=== What is expected ===
Across the following data, how many lines include the string "encuentra"? Reply with the number and nothing more.

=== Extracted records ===
▼

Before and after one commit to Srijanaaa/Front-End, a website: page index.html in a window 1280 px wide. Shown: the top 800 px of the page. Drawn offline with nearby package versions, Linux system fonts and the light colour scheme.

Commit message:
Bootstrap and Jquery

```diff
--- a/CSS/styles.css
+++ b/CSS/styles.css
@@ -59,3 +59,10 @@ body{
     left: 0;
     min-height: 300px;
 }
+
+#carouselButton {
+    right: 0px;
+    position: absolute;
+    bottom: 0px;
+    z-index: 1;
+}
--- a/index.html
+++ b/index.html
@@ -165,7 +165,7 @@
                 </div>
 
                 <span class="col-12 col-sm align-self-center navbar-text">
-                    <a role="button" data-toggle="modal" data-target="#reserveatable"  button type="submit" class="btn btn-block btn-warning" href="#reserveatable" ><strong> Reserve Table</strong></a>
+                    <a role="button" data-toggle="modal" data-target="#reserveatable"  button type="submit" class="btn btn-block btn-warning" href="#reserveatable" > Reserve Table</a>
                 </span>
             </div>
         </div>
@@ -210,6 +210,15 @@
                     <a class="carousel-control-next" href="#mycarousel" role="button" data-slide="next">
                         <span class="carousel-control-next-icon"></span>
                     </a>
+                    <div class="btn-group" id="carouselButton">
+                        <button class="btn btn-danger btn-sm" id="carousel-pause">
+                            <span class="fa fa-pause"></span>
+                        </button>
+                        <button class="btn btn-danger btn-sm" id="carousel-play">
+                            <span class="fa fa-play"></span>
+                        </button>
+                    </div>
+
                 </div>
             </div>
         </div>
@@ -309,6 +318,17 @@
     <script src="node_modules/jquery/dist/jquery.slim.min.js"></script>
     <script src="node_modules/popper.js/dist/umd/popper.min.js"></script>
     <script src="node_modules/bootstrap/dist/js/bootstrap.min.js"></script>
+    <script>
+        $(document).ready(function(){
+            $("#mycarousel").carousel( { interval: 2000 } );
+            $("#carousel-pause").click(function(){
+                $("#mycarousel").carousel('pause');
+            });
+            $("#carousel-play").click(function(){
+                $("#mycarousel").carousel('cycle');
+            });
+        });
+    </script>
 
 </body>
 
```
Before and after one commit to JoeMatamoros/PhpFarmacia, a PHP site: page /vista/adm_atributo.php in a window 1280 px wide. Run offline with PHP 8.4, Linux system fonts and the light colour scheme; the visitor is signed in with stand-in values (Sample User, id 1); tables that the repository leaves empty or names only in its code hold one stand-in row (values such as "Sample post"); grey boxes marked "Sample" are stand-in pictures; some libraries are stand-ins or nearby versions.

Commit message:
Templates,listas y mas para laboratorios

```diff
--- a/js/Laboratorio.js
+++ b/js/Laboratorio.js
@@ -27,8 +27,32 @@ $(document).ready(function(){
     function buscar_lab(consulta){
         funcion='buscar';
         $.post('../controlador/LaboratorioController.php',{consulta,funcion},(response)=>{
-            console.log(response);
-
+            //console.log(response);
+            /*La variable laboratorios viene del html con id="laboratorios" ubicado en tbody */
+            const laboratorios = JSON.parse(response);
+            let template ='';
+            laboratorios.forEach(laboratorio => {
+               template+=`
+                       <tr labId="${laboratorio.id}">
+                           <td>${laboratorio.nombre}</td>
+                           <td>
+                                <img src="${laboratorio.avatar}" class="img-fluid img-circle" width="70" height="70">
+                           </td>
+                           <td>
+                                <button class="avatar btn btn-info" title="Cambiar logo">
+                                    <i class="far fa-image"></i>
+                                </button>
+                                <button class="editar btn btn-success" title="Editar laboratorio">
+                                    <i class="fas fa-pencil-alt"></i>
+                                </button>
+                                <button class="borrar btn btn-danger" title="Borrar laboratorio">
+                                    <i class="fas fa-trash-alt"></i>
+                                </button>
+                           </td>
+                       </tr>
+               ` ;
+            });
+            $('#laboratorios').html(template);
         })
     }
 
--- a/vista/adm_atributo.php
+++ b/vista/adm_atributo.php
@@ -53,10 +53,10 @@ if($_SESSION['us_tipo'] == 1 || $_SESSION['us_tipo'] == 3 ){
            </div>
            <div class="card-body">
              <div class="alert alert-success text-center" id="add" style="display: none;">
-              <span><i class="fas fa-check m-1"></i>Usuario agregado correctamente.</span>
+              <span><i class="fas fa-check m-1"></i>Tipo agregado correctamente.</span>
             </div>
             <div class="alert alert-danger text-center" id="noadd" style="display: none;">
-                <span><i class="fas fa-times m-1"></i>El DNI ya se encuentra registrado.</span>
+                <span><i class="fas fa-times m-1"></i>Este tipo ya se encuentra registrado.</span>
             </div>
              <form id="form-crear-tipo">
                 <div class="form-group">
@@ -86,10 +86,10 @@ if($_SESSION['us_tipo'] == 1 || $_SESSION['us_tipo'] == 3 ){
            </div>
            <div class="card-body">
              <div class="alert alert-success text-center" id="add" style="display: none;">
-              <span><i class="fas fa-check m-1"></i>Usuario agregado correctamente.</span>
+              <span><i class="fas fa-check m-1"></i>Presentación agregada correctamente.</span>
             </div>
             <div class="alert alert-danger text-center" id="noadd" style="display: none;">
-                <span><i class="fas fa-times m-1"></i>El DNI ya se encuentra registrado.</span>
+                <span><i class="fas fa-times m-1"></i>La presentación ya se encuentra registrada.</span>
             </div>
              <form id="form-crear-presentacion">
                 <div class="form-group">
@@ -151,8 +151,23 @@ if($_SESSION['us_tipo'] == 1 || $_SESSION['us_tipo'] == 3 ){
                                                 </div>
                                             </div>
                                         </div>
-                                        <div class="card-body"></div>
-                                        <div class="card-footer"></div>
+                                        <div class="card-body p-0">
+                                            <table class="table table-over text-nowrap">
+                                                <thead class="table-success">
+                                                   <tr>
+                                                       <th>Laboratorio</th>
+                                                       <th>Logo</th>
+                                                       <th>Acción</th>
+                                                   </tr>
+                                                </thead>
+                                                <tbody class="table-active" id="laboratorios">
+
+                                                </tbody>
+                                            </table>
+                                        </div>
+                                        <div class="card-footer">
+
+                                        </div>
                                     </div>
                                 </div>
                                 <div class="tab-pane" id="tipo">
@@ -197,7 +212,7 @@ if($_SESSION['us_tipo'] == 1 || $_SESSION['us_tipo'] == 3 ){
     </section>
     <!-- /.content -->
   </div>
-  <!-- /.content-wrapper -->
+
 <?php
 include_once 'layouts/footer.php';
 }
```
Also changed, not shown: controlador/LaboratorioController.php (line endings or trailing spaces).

▲

=== Solution for this problem ===
4